Industrial Maths AI and Health study groups ‚Äì discovering relationships between phenotypes and variants
Another in a series of problems for KTN‚Äôs Industrial Maths in AI and Health event has been announced, and researchers are encouraged to apply.
This is one of several problems that will be discussed at the three-day study group in Cardiff from 22-24 May.¬† There is another Health and AI study group looking at different problems in Manchester from 26-28 June.
If you are a researcher working in a UK university who would like to work on this problem, please register here¬†for the Cardiff study group.
The organisers, KTN, alongside the University of Cardiff, are looking for researchers to work on the following conundrum:
Discovering new insight into relationships between phenotypes (health measures) and genomic variants that can inform genomic diagnosis, presented by Congenica
Congenica is the provider of the genomic diagnostic decision support platform, Sapientia, and associated clinical services.
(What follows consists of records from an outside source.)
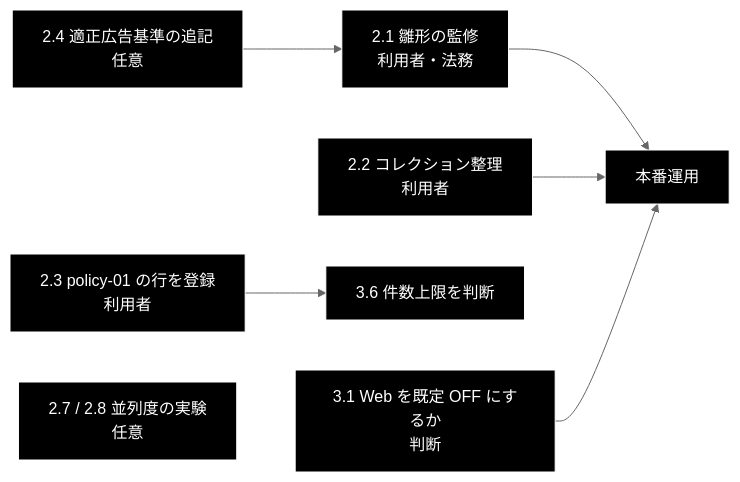
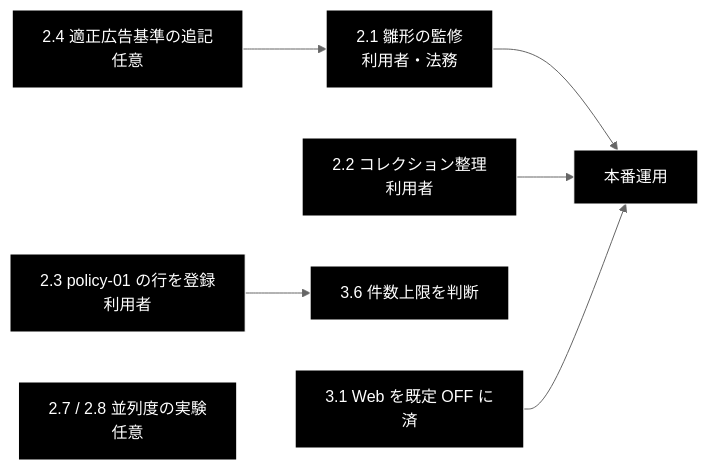
One commit to nakashima2toshio/grace_v2 changed the diagram in docs/review_rag_rules_todo.md. Above: the diagram before and after it, drawn with Mermaid (neutral theme). The commit also changed other lines of this file and 4 other files, not shown here.

First line of the commit message:
GRACE-Review の Web 裏取りを画面でも既定 OFF にする

````diff
--- a/docs/review_rag_rules_todo.md
+++ b/docs/review_rag_rules_todo.md
@@ -131,12 +131,12 @@
 ```mermaid
 flowchart LR
     A["2.1 雛形の監修<br>利用者・法務"] --> E["本番運用"]
     B["2.2 コレクション整理<br>利用者"] --> E
     C["2.3 policy-01 の行を登録<br>利用者"] --> F["3.6 件数上限を判断"]
     D["2.4 適正広告基準の追記<br>任意"] --> A
-    G["3.1 Web を既定 OFF にするか<br>判断"] --> E
+    G["3.1 Web を既定 OFF に<br>済"] --> E
     H["2.7 / 2.8 並列度の実験<br>任意"]
 classDef default fill:#000,stroke:#fff,color:#fff
 classDef subgraphStyle fill:#1a1a1a,stroke:#fff,color:#fff
 class A,B,C,D,E,F,G,H default
 ```
````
Sapientia enables clinicians to interrogate the human genome to identify disease-causing variants.
The UK Biobank project has gathered healthcare data from 500,000 people aged between 40-69 years in 2006-2010 from across the country. They have undergone measures, provided blood, urine and saliva samples for future analysis, detailed information about themselves and agreed to have their health followed. Genotyping has been undertaken on all 500,000 participants.
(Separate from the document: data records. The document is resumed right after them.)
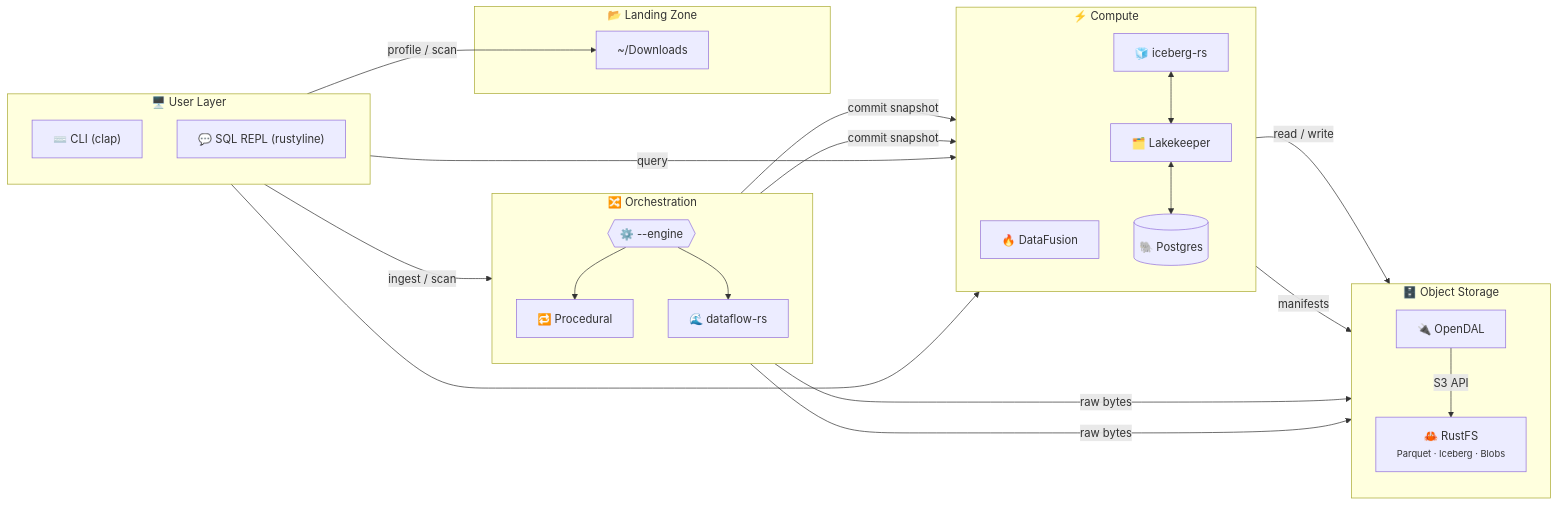
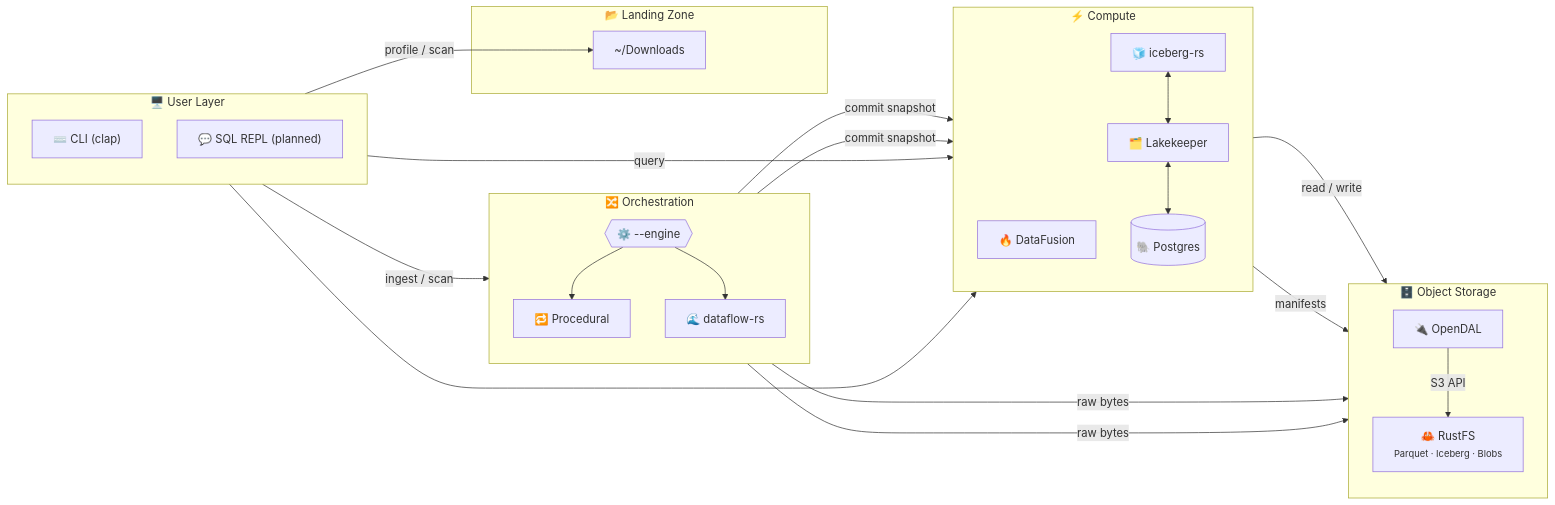
Before and after one commit to sm4rtm4art/anti_entropator: the first of 2 diagrams in docs/design/architecture.md, drawn with Mermaid. The commit also changed other lines of this file and 5 other files, not shown here.

````diff
--- a/docs/design/architecture.md
+++ b/docs/design/architecture.md
@@ -9,47 +9,47 @@
 ```mermaid
 flowchart LR
     subgraph UL["🖥️  User Layer"]
         direction TB
         CLI["⌨️  CLI (clap)"]
-        REPL["💬  SQL REPL (rustyline)"]
+        REPL["💬  SQL REPL (planned)"]
     end
 
     subgraph OR["🔀  Orchestration"]
         direction TB
         SWITCH{{"⚙️  --engine"}}
         PROC["🔁  Procedural"]
         DFRS["🌊  dataflow-rs"]
         SWITCH --> PROC & DFRS
     end
 
     subgraph CP["⚡  Compute"]
         direction TB
         DF["🔥  DataFusion"]
         ICE["🧊  iceberg-rs"]
         CAT["🗂️  Lakekeeper"]
         PG[("🐘  Postgres")]
         ICE <--> CAT <--> PG
     end
 
     subgraph ST["🗄️  Object Storage"]
         direction TB
         IO["🔌  OpenDAL"]
         RFS["🦀  RustFS<br/><small>Parquet · Iceberg · Blobs</small>"]
         IO -->|S3 API| RFS
     end
 
     subgraph LZ["📂  Landing Zone"]
         Downloads["~/Downloads"]
     end
 
     CLI -->|"profile / scan"| Downloads
     CLI -->|"ingest / scan"| SWITCH
     CLI -->|query| DF
     REPL --> DF
 
     PROC & DFRS -->|"raw bytes"| IO
     PROC & DFRS -->|"commit snapshot"| ICE
 
     DF -->|"read / write"| IO
     ICE -->|manifests| IO
 ```
````
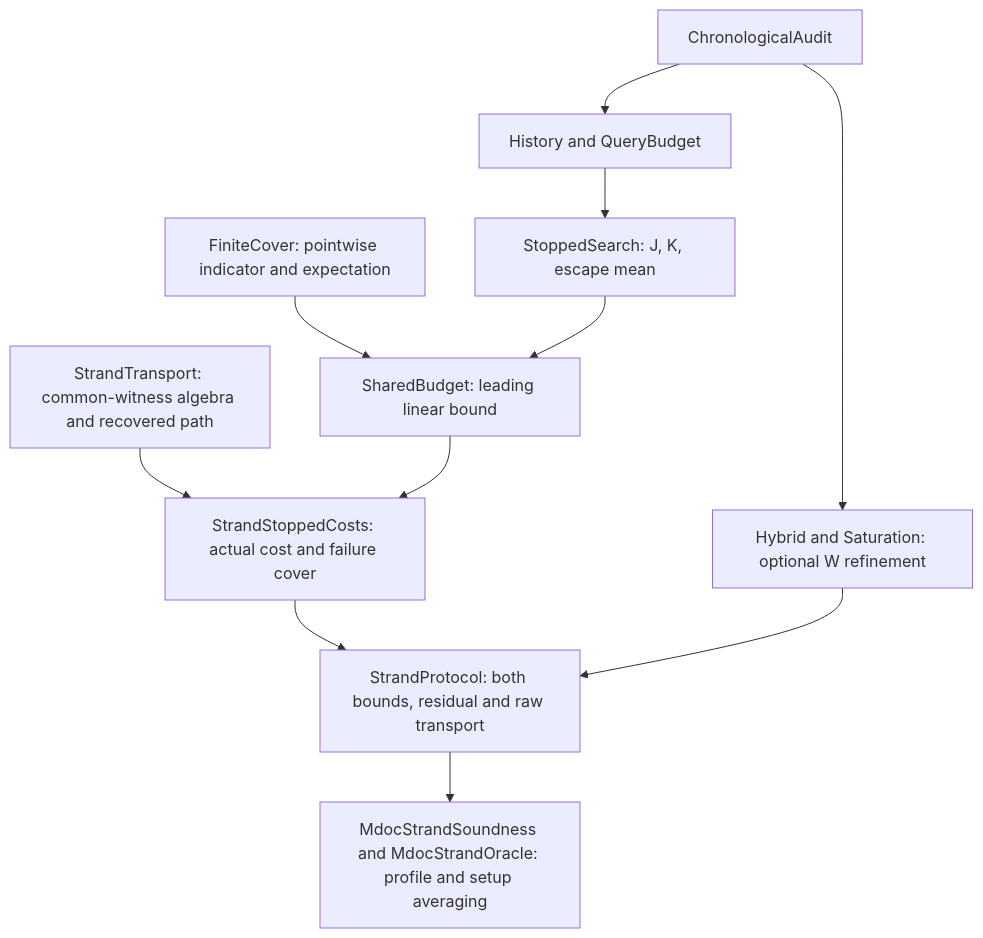
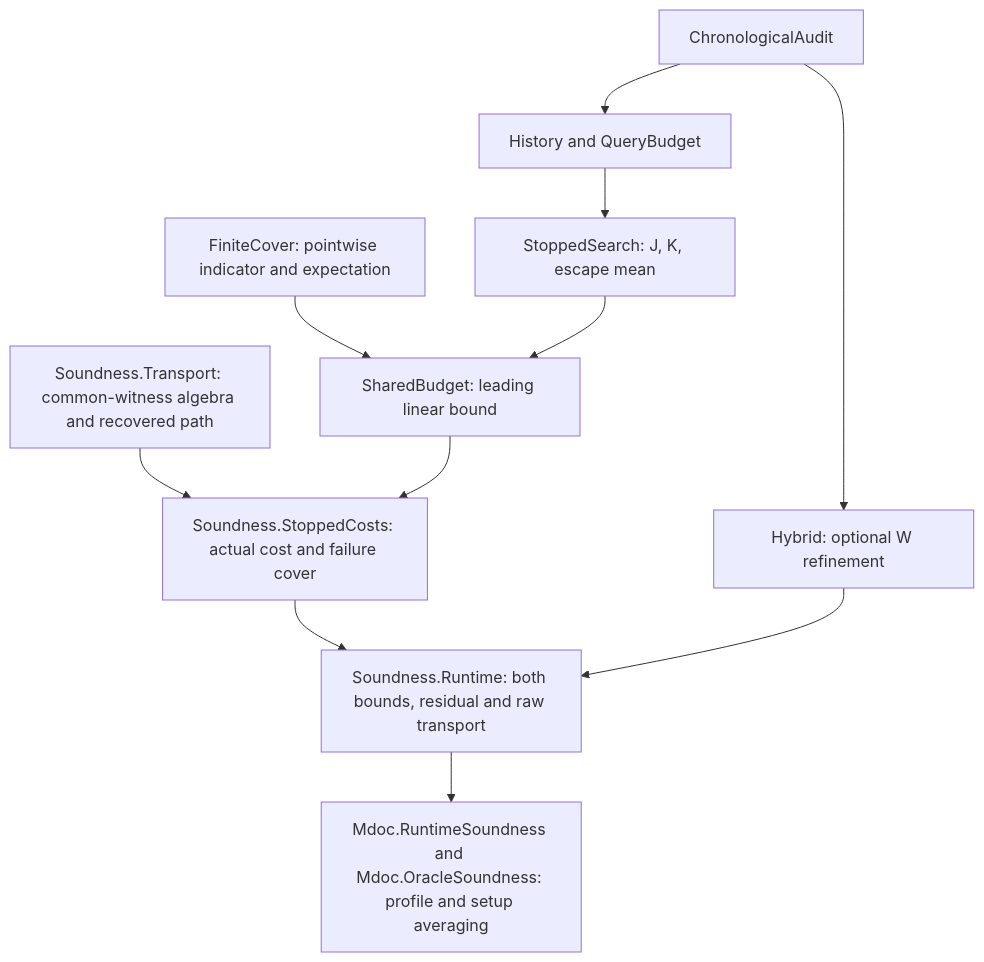
One commit to longfellow-zk/longfellow-zk changed the diagram in formal/survival/README.md. Above: the diagram before and after it, drawn with Mermaid. The commit also changed other lines of this file and 75 other files, not shown here.

````diff
--- a/formal/survival/README.md
+++ b/formal/survival/README.md
@@ -54,13 +54,13 @@
 ```mermaid
 graph TD
   F["FiniteCover: pointwise indicator and expectation"] --> B["SharedBudget: leading linear bound"]
   A["ChronologicalAudit"] --> H["History and QueryBudget"]
   H --> S["StoppedSearch: J, K, escape mean"]
   S --> B
-  A --> W["Hybrid and Saturation: optional W refinement"]
-  T["StrandTransport: common-witness algebra and recovered path"] --> C["StrandStoppedCosts: actual cost and failure cover"]
+  A --> W["Hybrid: optional W refinement"]
+  T["Soundness.Transport: common-witness algebra and recovered path"] --> C["Soundness.StoppedCosts: actual cost and failure cover"]
   B --> C
-  C --> R["StrandProtocol: both bounds, residual and raw transport"]
+  C --> R["Soundness.Runtime: both bounds, residual and raw transport"]
   W --> R
-  R --> M["MdocStrandSoundness and MdocStrandOracle: profile and setup averaging"]
+  R --> M["Mdoc.RuntimeSoundness and Mdoc.OracleSoundness: profile and setup averaging"]
 ```
````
This data set may contain new insight into relationships between phenotypes (health measures) and genomic variants. Finding relationships between data features could be new information that can inform genomic diagnosis.
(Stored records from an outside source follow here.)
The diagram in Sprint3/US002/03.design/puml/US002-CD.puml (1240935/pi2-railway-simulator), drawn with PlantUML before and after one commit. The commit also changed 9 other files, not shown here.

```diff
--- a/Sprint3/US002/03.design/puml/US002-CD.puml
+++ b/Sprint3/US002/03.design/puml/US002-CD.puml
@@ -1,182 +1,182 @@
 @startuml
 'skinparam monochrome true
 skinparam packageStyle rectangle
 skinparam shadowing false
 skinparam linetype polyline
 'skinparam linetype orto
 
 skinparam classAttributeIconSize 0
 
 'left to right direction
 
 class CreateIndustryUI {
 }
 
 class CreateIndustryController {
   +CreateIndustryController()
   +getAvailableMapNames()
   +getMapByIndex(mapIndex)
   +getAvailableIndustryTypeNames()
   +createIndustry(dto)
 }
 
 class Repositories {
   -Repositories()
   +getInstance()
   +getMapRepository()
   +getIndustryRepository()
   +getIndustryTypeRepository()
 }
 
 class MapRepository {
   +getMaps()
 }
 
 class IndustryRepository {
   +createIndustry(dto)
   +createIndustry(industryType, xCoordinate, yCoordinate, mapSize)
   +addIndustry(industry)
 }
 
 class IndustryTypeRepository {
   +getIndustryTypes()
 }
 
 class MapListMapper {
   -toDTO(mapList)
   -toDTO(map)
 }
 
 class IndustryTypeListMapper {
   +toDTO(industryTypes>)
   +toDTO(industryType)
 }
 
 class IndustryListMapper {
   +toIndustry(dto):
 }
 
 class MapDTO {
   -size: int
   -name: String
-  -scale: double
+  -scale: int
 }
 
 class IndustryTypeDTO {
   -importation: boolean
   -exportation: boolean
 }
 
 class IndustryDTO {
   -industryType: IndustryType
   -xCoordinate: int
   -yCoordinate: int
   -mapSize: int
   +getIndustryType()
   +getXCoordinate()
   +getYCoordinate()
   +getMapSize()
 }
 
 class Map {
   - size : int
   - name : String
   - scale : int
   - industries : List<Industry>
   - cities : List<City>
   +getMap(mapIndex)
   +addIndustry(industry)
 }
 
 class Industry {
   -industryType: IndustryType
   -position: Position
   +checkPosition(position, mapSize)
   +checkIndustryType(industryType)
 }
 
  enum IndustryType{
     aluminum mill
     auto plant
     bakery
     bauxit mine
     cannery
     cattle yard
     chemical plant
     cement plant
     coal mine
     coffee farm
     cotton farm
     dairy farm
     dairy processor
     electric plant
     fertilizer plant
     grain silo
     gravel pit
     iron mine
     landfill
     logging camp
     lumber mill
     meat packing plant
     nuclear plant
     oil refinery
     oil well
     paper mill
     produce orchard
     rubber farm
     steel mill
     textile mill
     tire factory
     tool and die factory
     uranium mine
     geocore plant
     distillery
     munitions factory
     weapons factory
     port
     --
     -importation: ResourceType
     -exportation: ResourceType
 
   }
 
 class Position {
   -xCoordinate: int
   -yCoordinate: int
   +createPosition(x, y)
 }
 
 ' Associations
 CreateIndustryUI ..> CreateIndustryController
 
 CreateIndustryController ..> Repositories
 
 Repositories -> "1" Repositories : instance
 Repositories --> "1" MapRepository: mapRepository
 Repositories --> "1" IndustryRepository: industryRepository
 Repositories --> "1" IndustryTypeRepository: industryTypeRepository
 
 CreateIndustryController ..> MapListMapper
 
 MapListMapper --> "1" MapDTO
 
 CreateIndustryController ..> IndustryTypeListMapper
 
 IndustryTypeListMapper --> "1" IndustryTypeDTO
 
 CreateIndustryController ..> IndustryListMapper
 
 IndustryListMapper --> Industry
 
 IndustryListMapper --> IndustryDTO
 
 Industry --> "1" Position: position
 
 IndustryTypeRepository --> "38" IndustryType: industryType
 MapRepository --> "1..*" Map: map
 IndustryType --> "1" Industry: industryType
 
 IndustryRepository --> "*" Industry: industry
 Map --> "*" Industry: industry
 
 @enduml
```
The challenge for this study group involves researchers discovering relationships between phenotypes and variants. Understanding clusters of phenotypes or variants could be a useful first step and a useful output in its own right. Congenica is open to the techniques and tools used to explore this data, including supervised and unsupervised techniques. Participants are free to choose what subset of the data they would like to work with; perhaps exploring a specific hypothesis, or taking a more unsupervised approach to revealing relationships in the data.
Sapientia is built to enable the pinpointing of pathogenic genomic variants. Improving the speed and accuracy of variant interpretation is our focus.¬† This is done by curating a range of scientific information alongside the patient‚Äôs sequence. Where new, reliable scientific information is discovered that informs the interpretation process, this may be made available to scientists.
Congenica will apply for access to the UK Biobank data. Participants will be subject to the terms of access defined by UK Biobank. Results and code may need to be returned to UK Biobank (to be confirmed).
Congenica specialises in rare disease. 80% of rare diseases are thought to have a genetic component, and patients wait an average of 4.7 years, and typically see 7.4 different clinical specialists, before getting a diagnosis. Sapientia enables clinicians to progress through workflows more quickly, optimising throughput of patients, number of patients diagnosed and reducing costs. Headquartered in Cambridge, UK, and operating in Europe, the US and China, Congenica is born out of pioneering research from the Wellcome Trust Sanger Institute and the NHS. Congenica is a partner for the pivotal Genomics England 100,000 Genomes Project and the National Genomic Medicine Service.
If you are a researcher working in a UK university who would like to work on this problem at the study group in Cardiff from 22-24 May, please register here.¬† Early stage career academics, Ph.D students, and postdocs are particularly welcome.